We believe that there are one or two people out there who still do not wake up on the 1st of January thinking that it is time to renew their membership of Littleborough Civic Trust.

To those of you with such a selective memory, our Membership Secretary would very much like to hear from you!



Rae Street has some good news and some bad news on the subject of trees.

Members of the Civic Trust have always cared passionately about trees. Among other schemes we started a tree nursery and helped with a new planting, ‘Barker’s Wood‘.

Drawing: Person planting a tree

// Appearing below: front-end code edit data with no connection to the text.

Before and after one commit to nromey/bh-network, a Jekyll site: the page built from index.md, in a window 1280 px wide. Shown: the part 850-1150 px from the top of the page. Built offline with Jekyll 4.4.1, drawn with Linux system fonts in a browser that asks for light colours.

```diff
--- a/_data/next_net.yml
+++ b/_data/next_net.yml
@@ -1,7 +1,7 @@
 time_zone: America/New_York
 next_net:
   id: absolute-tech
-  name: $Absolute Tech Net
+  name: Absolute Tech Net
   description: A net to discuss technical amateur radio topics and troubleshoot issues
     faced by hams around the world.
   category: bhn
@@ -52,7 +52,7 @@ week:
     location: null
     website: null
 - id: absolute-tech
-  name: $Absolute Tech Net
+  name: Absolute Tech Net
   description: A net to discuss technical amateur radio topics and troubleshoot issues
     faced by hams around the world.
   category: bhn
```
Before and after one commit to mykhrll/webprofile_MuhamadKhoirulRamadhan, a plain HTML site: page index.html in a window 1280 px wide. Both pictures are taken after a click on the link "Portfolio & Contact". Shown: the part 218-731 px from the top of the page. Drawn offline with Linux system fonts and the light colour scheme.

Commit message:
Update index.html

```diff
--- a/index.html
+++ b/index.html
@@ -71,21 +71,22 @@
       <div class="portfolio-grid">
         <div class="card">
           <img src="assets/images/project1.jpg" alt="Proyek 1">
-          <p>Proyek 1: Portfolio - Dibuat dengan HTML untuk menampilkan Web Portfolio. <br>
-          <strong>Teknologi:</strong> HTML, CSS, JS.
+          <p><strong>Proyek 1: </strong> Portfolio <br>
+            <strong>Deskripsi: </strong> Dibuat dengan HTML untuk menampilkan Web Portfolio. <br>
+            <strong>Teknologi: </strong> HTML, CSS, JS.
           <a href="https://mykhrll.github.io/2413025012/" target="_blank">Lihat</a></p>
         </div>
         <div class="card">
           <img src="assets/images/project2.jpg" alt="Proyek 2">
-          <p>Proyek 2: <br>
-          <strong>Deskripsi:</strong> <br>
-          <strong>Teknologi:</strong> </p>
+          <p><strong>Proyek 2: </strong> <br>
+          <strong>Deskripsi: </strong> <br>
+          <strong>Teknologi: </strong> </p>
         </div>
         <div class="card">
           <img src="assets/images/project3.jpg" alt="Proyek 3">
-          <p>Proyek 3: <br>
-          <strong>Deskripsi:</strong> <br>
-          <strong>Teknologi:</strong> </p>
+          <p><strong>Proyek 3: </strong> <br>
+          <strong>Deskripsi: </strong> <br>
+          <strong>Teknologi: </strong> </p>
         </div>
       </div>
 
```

I remember when we followed a national slogan, ‘Plant a tree in '73‘ and ‘Plant some more in '74’. One of our initiatives then was to ask each church in Littleborough if it could plant a tree for us. Many did take an ornamental tree given and planted by what was then our new Local Authority. Sadly, because of closure of churches and chapels and redevelopment, many of those plantings have gone. One or two still remain. Look out for them; there is a flowering cherry for example behind the United Reform church in the centre of Littleborough.

It's not only redevelopment but vandalism from which trees suffer. Readers will recall the cutting down of the Christmas Tree in the . Square. At the same time one of the trees, a winter flowering cherry which was in full bloom last spring, planted by our M.P. Lorna Fitzsimons, was chopped on the same night by, presumably the same gang. However, thanks to the RMBC Tree Officers, we now have a new holly (see Winter '98 Newsletter) planted as a replacement and an Acer alongside the large light. We have written to thank RMBC Ground Maintenance Department.

You will read on another page about the Shorehurst tree planting. However we are always on the look out for new sites, so do give one of the Committee members a ring if you have any ideas on where a tree or trees could be planted.


Littleborough Civic Trust Footpath Group

Spring 1999 Walks Programme

Sunday 14th March - Thieveley Pike Circular (5 miles)
Meet at Littleborough Square at 1.30pm. Cars to Ratten Clough Car Park
Leader: Michael Farrell

Sunday 28th March - Strongstry — Shuttleworth — Plunge (5.75 miles)
Meet at Littleborough Square at 1.30pm. Cars to Exchange Street, Edenfield
Leader: Joe Taylor

Sunday 11th April - Around Midgely Moor (5 miles)
Meet at Littleborough Square at 1.30pm. Cars to Mytholmroyd
Leader: Geoff. Sutcliffe

Sunday 25th April - Mams Head Circular (5.5 miles)
Meet at Littleborough Square at 1.30pm. Cars to layby before Baiting’s Dam
Leader: Harry Radcliffe

Sunday 9th May - Whitworth Boundary Walk (14 miles)
Meet at Whitworth Museum, North Street at 10.00am
Leader: A. Schofleld


Round Hallfold (4.5 miles)
Meet at Whitworth Museum, North Street at 2.00pm
Leader; B. Taylor

Sunday 23rd May - Wharfedale Circular (10 miles)
Meet at Littleborough Square at 9.00am.
Leader: Geoff. Sutcliffe


Local Walk
Meet at Littleborough Square at 2.00 p.m.

Sunday 6th June - Kelbrook Moor (7 miles)
Meet Littleborough Square at 1.00pm.
Leader: David Costa

Sunday 20th June - Pennine Way — Windy Hill - Rough Road (7 miles)
Meet at Roman Road Car Park, Blackstone Edge at 1.45pm.
Leader: Michael Farrell

Sunday 4th July - Local Walk (4 — 5 miles)
Meet Littleborough Square at 2.00 pm.
Leader: Kevin Kiernan

Please note that dogs are not allowed on these walks.


Membership Registration Form



Editor: Chris Wilkinson